----- Available data -----
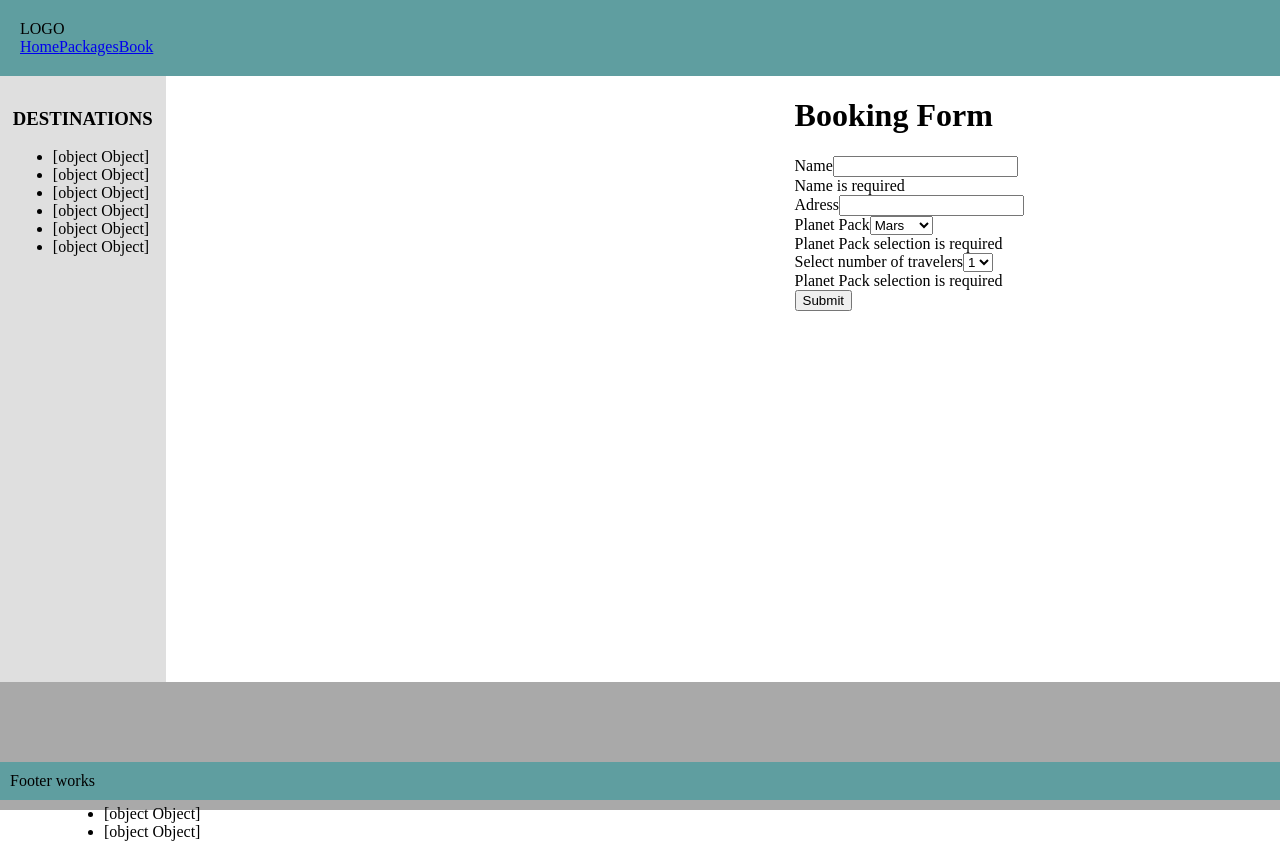
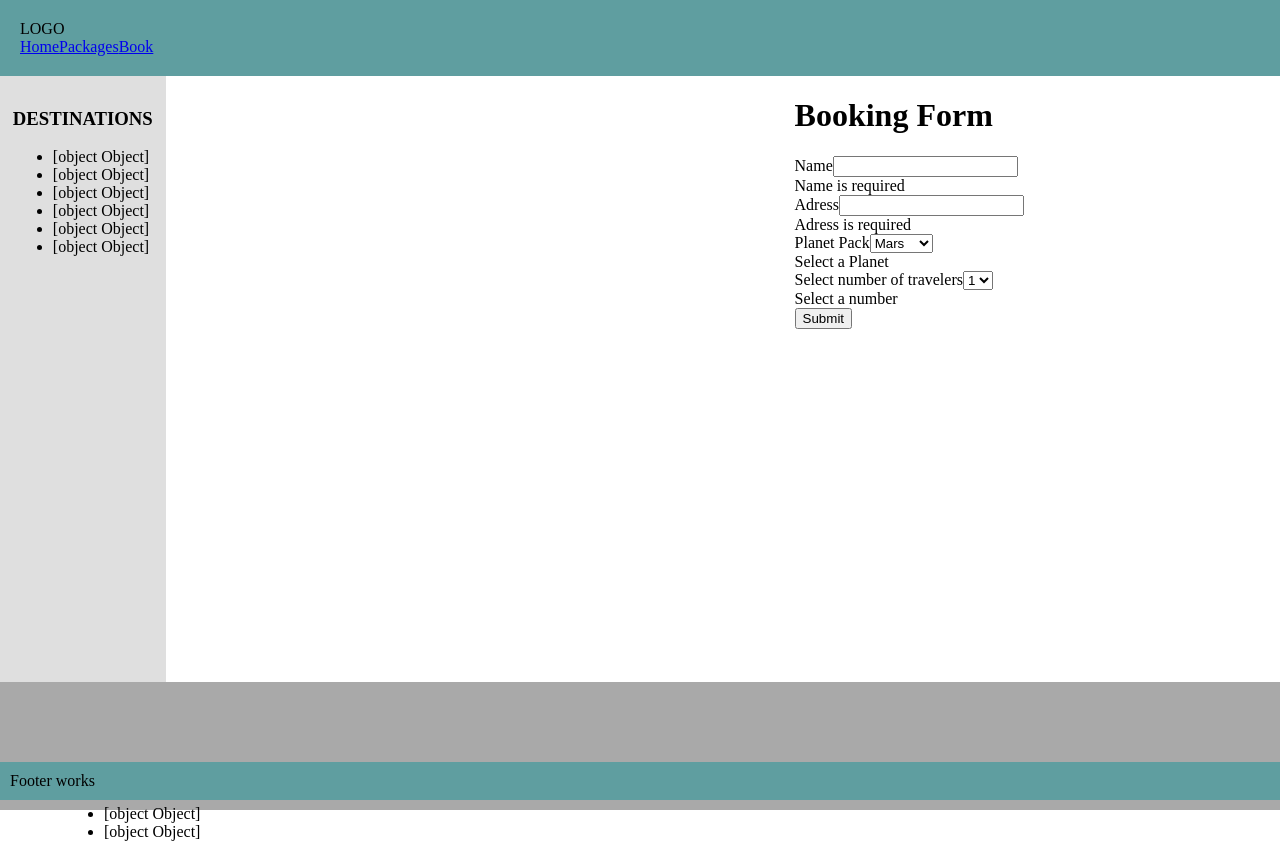
Before and after one commit to AlluetV/LiftOffTravel, an Angular app in the folder TravelJS/: page /booking in a window 1280 px wide. Built offline with nearby package versions, Linux system fonts and the light colour scheme.

Commit message:
some detail booking

```diff
--- a/TravelJS/src/app/modules/booking/booking.component.html
+++ b/TravelJS/src/app/modules/booking/booking.component.html
@@ -12,29 +12,33 @@
 
         <div class="form-group">
           <label for="">Adress</label>
-          <input type="text" class="form-control" id="adress">
+          <input type="text" class="form-control" id="adress"required>
+          <div class="alert alert-danger">
+            Adress is required
+          </div>
         </div>
 
         <div class="form-group">
             <label for="pickPlanet">Planet Pack</label>
-            <select class="form-control" id="pickedPlanet">
+            <select class="form-control" id="pickedPlanet"required>
               <option *ngFor="let item of planet" [value]="item">{{item.name}}</option>
             </select>
-            <div >
-              Planet Pack selection is required
+            <div class="alert alert-danger">
+                Select a Planet
             </div>
+        </div>
 
 
           <div class="form-group">
             <label for="Numpeople">Select number of travelers</label>
-            <select class="form-control" id="travelers">
+            <select class="form-control" id="travelers"required>
               <option >1</option>
               <option >2</option>
               <option >3</option>
               <option >4</option>
             </select>
-            <div >
-              Planet Pack selection is required
+            <div class="alert alert-danger">
+                Select a number
             </div>
           </div>
 
--- a/TravelJS/src/app/modules/booking/booking.component.ts
+++ b/TravelJS/src/app/modules/booking/booking.component.ts
@@ -1,5 +1,4 @@
 import { Component, OnInit } from '@angular/core';
-import { Planets } from 'src/app/planets';
 import { planetJson } from 'src/app/mock-planets';
 
 @Component({
```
-----
Required action
Omit the pictures; set down each record exactly.

Response
Before and after one commit to AlluetV/LiftOffTravel, an Angular app in the folder TravelJS/: page /booking in a window 1280 px wide. Built offline with nearby package versions, Linux system fonts and the light colour scheme.

Commit message:
some detail booking

```diff
--- a/TravelJS/src/app/modules/booking/booking.component.html
+++ b/TravelJS/src/app/modules/booking/booking.component.html
@@ -12,29 +12,33 @@
 
         <div class="form-group">
           <label for="">Adress</label>
-          <input type="text" class="form-control" id="adress">
+          <input type="text" class="form-control" id="adress"required>
+          <div class="alert alert-danger">
+            Adress is required
+          </div>
         </div>
 
         <div class="form-group">
             <label for="pickPlanet">Planet Pack</label>
-            <select class="form-control" id="pickedPlanet">
+            <select class="form-control" id="pickedPlanet"required>
               <option *ngFor="let item of planet" [value]="item">{{item.name}}</option>
             </select>
-            <div >
-              Planet Pack selection is required
+            <div class="alert alert-danger">
+                Select a Planet
             </div>
+        </div>
 
 
           <div class="form-group">
             <label for="Numpeople">Select number of travelers</label>
-            <select class="form-control" id="travelers">
+            <select class="form-control" id="travelers"required>
               <option >1</option>
               <option >2</option>
               <option >3</option>
               <option >4</option>
             </select>
-            <div >
-              Planet Pack selection is required
+            <div class="alert alert-danger">
+                Select a number
             </div>
           </div>
 
--- a/TravelJS/src/app/modules/booking/booking.component.ts
+++ b/TravelJS/src/app/modules/booking/booking.component.ts
@@ -1,5 +1,4 @@
 import { Component, OnInit } from '@angular/core';
-import { Planets } from 'src/app/planets';
 import { planetJson } from 'src/app/mock-planets';
 
 @Component({
```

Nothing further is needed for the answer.